After Ingraham gave his reunion gift to the library in honor of his mother, Nancy F. Cott invited him to join the Schlesinger Library Council. Cott had just arrived at the Radcliffe Institute from Yale to lead the library as the Carl and Lily Pforzheimer Foundation Director.
Ingraham has “enjoyed immensely” the opportunity to be a member of the council, which not only helps him keep in touch with the University, but also gives him a chance to learn about the cutting-edge technology the library uses to make its collections available to scholars in Cambridge and around the world. He is excited by the diversity of Radcliffe’s Fellowship Program and the international focus of many of the Institute’s public events.
Ingraham’s interest in the Institute’s international reach is almost certainly rooted in his professional experience. One of just six students plucked from his Harvard Business School class for a career at Citibank, he has worked for nearly six decades in international finance—a career that has taken him from New York to Japan, Jordan, Kuwait, and Saudi Arabia.
He spent much of the 1980s in Latin America, overseeing the bank’s interests at a time when many countries in that region found themselves unable to repay their foreign debt. That, Ingraham says, was a formative experience. “I began to appreciate the profound differences between the sheltered way I was brought up and what it’s like to live, as a human being, in the emerging markets.”
Although he continues to travel as the head of risk aggregation for Citigroup—most recently to Central Europe to explore the economic effects of the political situation there—Ingraham makes community service a priority. For 20 years, he has served on a committee that evaluates tips made to New York City’s Crime Stoppers hotline and grants rewards in cases where a tip has helped solve a crime. The Crime Stoppers program has resolved more than 5,300 violent crimes since its inception, in 1983, leading Ingraham and his fellow committee members to pay out more than $1.8 million in rewards.
“I was brought up to believe that everybody has a responsibility for some community service,” Ingraham says. “Crime Stoppers is my commitment to New York.
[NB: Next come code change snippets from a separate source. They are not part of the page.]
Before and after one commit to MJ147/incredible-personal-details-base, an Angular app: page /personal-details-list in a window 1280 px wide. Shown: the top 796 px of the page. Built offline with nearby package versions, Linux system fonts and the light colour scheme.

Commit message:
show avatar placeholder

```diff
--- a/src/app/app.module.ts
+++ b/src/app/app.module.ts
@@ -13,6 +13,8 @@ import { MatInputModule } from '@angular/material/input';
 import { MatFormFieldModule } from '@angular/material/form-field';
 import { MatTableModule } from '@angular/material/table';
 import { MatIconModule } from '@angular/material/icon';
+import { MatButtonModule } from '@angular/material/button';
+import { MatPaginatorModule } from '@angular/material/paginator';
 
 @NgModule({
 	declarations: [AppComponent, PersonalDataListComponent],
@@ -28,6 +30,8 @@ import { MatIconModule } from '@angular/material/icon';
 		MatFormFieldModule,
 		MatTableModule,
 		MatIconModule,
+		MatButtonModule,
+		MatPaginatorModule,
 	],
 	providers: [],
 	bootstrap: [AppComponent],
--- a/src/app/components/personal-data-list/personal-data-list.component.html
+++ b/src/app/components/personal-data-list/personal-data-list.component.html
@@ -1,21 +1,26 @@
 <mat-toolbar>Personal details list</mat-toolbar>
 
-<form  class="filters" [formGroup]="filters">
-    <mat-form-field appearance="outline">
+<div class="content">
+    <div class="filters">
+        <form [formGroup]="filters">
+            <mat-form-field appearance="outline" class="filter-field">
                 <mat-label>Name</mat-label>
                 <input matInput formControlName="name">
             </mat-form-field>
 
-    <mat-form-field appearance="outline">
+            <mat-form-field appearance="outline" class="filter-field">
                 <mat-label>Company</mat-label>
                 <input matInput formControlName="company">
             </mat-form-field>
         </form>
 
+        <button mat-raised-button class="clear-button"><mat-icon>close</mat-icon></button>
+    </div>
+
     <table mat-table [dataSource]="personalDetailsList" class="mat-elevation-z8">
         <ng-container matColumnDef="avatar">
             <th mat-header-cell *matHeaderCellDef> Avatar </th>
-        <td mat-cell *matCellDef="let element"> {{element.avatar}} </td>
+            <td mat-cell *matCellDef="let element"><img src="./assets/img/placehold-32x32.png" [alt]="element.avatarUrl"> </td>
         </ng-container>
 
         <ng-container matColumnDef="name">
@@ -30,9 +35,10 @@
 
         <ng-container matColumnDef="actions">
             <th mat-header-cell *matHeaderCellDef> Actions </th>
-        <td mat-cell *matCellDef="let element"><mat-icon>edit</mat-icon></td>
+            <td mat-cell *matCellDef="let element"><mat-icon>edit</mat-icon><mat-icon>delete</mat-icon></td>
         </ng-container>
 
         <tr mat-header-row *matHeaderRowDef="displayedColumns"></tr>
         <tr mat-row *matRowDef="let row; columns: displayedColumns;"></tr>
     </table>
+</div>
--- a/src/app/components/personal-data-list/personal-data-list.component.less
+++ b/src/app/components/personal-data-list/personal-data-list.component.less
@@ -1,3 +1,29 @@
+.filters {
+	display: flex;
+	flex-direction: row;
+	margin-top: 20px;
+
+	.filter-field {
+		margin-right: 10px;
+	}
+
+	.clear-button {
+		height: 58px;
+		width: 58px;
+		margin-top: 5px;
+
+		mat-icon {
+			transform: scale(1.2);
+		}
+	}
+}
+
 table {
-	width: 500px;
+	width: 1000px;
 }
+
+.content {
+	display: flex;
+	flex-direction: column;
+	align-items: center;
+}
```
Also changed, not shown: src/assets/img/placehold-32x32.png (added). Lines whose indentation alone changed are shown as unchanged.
The Schlesinger Library Council is my commitment to Harvard.”